President Barack Obama’s long-awaited and just-released rules limiting greenhouse gas emissions from power plants have set off a political firestorm, with some states and businesses already rushing to sue Uncle Sam to halt what they see as a costly and unjustified regulation. Meanwhile, the practical effects of the rules and how they might, or might not, play out are getting overlooked.
It may not get a lot of headlines, but the nuclear power industry is facing some stiff headwinds these days. Big changes in the utility industry mean some plants might close for financial reasons. In time, that could make the U.S. more dependent on other power sources, increasing the risk of rising rates.
Though it’s July, it’s not too early to start thinking about this coming winter’s heating costs. Depending on how you heat your home or business, you might be able to lock in a favorable fuel price from your supplier or simply stock up at a time when prices are low.
Oil prices are off about 40% in just one year. And the number of rigs drilling new oil wells has likewise plummeted since last summer. But U.S. oil production is up, and promises to keep climbing.

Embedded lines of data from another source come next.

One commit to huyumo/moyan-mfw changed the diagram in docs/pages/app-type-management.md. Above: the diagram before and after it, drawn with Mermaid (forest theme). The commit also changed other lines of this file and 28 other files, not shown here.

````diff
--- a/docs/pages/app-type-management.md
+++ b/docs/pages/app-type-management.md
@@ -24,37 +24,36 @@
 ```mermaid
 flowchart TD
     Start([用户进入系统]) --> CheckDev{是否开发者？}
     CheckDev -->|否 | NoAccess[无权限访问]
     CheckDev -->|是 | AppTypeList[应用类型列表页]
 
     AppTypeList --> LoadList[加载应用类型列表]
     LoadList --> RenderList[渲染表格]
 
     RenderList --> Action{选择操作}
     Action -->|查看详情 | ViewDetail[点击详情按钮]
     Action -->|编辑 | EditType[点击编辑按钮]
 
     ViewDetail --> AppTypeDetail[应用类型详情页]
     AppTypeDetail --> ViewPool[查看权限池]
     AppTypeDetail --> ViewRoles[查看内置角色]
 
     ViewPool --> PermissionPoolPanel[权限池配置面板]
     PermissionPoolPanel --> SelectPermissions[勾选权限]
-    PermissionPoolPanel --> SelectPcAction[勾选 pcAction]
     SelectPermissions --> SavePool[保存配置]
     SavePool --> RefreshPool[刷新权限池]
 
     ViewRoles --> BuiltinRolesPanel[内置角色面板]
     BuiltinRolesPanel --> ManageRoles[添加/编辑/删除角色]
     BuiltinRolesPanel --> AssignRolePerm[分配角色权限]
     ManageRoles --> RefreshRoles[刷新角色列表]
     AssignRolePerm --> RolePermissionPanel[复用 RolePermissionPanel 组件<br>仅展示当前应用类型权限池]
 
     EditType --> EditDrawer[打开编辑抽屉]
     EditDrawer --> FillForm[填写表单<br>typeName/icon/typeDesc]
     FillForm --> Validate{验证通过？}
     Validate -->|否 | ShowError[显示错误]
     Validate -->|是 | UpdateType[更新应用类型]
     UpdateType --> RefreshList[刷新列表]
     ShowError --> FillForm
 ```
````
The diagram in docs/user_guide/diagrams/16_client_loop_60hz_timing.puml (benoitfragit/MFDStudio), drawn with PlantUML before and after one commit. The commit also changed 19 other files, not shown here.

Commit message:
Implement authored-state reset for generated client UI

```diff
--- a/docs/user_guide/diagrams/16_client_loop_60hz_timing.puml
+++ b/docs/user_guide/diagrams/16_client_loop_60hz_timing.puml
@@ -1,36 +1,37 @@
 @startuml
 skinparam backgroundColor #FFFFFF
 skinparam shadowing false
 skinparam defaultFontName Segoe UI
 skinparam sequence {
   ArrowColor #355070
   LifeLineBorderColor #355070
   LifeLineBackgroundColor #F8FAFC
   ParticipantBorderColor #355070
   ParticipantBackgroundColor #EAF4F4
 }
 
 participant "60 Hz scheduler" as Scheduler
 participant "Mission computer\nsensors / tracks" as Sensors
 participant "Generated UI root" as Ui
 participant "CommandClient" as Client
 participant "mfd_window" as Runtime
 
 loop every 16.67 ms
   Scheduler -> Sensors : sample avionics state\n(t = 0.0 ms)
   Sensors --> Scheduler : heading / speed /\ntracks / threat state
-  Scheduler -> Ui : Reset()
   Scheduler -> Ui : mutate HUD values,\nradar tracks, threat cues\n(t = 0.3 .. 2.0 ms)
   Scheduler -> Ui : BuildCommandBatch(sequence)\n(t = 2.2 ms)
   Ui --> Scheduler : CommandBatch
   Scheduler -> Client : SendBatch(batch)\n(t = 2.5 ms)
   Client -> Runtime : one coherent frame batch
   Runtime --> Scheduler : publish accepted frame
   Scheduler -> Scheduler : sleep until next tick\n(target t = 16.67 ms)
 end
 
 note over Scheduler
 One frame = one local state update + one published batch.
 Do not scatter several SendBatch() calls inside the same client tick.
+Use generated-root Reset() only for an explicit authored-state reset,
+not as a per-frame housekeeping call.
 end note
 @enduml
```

In a recent issue, we noted that the battery industry is poised for growth as both utilities and their customers look for ways to store energy for use when demand is high or the electric grid fails. Battery tech is advancing and costs are falling, but batteries are far from the only viable way to store energy or provide backup power in emergencies. Two other approaches — one novel and one traditional — are also making strides.
The boom in shale oil and gas isn’t just unleashing a flood of new energy sources in the U.S. It’s also driving a massive build-out of the nation’s energy-carrying infrastructure, which is needed to bring that big bounty of crude oil and natural gas to market. At the same time, big changes for the electric grid mean utilities are investing heavily in new transmission lines to make sure your lights stay on.
The hydraulic fracturing boom has unlocked massive new supplies of natural gas, and in the process has driven gas prices to rock-bottom levels. But signs of building gas demand suggest that a long-term price recovery is in the works.
Oil prices have rebounded from their winter lows. But the oil industry isn’t out of the woods yet.
Whether you’re a homeowner, a renter or a business owner, and regardless of the energy source you rely on for heating, cooling and lighting, there is one simple way to save on your energy bill: Use less energy. To help you do so, this issue of Kiplinger’s Energy Alerts (issues are free through June 9) outlines ways to shave your utility costs, from making quick and easy changes to investing more substantially in energy efficiency.
Welcome to Kiplinger’s Energy Alerts — a digital heads-up on coming trends and breaking developments in the energy industry. The alerts are free through June 9. In this issue, we zero in on what’s shaping up as a momentous year for the U.S. oil market: Oil prices are down, U.S. crude production is up, and many Americans are ditching fuel sipping compact cars for pickup trucks and SUVs like it’s 1999, boosting gasoline demand. And we’re only in April. Here’s how I see the remainder of the year for U.S. and global oil markets plus my read of oil supply-and-demand trends over the longer term.